Two recent studies suggest that bias in driver behavior toward other road users could be contributing to enhanced stress levels for certain groups of pedestrians and bicyclists. Recent research documents a difference in drivers yielding to pedestrians based on race in Portland, OR. A second study out of the UK concludes women cyclists are more likely than men to experience “incidents” (passing too closely, verbal harassment, etc.). These two studies document how the experience with motor vehicle traffic of pedestrians and bicyclists, particularly those in minority groups, contributes not only to the feeling of being threatened but also to actual safety issues. This points to a need to raise awareness among drivers about their behavior and to incorporate better safety elements into street design in order to buffer these vulnerable road users from motorized traffic.
Researchers at Portland State University and the University of Arizona documented the racial bias in driver rates of yielding to pedestrians waiting at an unsignalized crosswalk to see if there was a difference in driver behavior towards Black and White pedestrians.
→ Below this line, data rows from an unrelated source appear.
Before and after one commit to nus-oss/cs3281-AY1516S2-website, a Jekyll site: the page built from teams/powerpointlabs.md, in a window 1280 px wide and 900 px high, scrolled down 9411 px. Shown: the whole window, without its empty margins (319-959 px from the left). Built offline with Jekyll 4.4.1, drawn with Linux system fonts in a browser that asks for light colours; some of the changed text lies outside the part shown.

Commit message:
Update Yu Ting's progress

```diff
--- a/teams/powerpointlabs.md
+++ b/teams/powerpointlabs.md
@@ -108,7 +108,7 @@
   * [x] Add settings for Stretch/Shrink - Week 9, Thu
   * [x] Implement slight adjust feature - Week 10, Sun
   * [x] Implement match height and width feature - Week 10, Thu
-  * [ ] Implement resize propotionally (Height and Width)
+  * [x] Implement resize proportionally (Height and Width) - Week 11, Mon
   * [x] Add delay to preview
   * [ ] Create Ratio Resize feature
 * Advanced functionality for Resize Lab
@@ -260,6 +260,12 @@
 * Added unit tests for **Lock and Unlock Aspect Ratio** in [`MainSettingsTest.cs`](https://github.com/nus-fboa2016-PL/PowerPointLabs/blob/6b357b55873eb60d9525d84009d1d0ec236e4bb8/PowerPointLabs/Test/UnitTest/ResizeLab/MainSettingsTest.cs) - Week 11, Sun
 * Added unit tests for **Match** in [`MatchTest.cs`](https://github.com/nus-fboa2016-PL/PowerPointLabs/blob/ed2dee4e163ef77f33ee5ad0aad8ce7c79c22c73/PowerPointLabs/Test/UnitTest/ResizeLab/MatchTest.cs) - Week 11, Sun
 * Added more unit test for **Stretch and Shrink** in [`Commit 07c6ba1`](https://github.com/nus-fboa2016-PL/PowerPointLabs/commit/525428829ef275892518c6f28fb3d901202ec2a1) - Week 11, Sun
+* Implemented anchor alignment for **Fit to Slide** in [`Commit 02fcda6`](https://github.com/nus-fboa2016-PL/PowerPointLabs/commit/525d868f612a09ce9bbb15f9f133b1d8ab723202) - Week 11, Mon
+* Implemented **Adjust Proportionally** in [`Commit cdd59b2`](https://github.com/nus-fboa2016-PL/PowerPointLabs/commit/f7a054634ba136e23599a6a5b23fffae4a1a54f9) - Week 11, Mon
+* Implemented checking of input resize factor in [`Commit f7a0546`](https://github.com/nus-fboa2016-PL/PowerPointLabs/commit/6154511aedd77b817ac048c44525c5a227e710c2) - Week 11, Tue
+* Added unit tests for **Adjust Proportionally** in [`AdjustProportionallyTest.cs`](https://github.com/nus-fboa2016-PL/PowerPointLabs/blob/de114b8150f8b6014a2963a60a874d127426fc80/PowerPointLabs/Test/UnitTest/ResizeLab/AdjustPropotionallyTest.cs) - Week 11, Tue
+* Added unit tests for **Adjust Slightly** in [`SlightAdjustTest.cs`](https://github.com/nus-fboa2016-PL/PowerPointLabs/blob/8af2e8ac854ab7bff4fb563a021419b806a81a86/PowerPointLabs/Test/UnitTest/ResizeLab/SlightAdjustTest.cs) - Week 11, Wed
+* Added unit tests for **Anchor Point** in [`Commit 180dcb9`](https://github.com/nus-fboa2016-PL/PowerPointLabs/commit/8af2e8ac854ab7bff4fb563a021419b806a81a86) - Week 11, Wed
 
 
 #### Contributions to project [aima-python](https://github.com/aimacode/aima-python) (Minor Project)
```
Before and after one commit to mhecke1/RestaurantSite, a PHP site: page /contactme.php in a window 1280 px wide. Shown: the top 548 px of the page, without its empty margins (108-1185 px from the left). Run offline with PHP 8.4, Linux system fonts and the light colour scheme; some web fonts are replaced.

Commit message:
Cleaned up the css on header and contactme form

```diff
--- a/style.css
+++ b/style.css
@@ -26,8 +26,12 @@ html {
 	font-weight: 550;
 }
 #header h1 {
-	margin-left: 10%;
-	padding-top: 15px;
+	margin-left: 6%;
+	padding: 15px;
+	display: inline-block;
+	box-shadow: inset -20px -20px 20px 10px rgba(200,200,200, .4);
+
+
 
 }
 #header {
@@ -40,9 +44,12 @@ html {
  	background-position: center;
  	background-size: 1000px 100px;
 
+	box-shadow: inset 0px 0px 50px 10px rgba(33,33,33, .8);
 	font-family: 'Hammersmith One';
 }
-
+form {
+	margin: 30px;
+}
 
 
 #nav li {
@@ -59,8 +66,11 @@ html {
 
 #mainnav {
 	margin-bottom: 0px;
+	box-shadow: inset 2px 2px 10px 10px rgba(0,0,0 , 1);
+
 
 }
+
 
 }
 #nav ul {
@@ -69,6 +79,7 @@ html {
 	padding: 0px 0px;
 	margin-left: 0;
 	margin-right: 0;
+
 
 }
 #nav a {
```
The authors considered three primary variables: the number of cars that passed without yielding, the time that passed before a pedestrian could cross, and whether the first approaching vehicle stopped for the pedestrian waiting at the curb.
The racial bias study consisted of a controlled field study that isolated race as the independent variable, allowing the researches to document that the Black pedestrians were twice as likely as the White pedestrians to wait for at least two cars before they could cross. This finding was statistically significant. The safety implications of this behavior are also significant. According to the Centers for Disease Control, between 2000 to 2010, the pedestrian fatality rates in the United States for Black and Hispanic men was 3.93 and 3.73 per 100,000 population. This is twice the fatality rate for White men, which was 1.78 per 100,000 during the same period.
A study from the UK investigates near misses for bicyclists in the United Kingdom, asking the question “Why, when the real risk is so small, are people so reluctant to cycle?” This study focused on perceived risks associated with near misses, which are defined as passing too closely, turning in front of a bicyclist, and other types of aggressive behavior. This study relied on voluntary participation in online travel diaries and a survey, using contact lists of cyclists maintained by cycling organizations, direct contact through distribution of flyers, and social media. Most cyclists completing travel diaries hail from England or Scotland, with just over 32 percent of participants living in London. As in the U.S., cyclists in Britain are predominantly male, and this is reflected in the demographics of those participating in the study. Seventy-two percent were men. Most of the participating cyclists ranged in age from 25 to 54, with rates dropping off markedly in the 55-64 age brackets.
This study also found discrepancies in driver behavior. However, this time the differences were gender based. While the study suggests women may experience a higher rate of near misses due to the slower speed at which they travel, it was clear from the survey results that male and female cyclists are treated differently by car drivers. Writing in The Guardian, author Rachel Aldred of The Near Miss Project states that this creates an environment where “road users who pose the least risk to others are systematically marginalized, through a combination of dangerous road environments and thoughtless to hostile behavior.”
These studies provide insight into how minority pedestrians and bicyclists experience additional challenges using the transportation system. The findings suggest that if we want biking and walking to be viable modes of transportation for all road users we should design facilities to meet these objectives. There are best practice examples of how to do this. For example, places that have invested in designing streets that are safe and appealing for bicycling show increases in female cycling. We also must address the disparate stresses experienced by women and minorities because of driver behavior.
Mary Ebeling is a Transportation Policy Analyst at SSTI.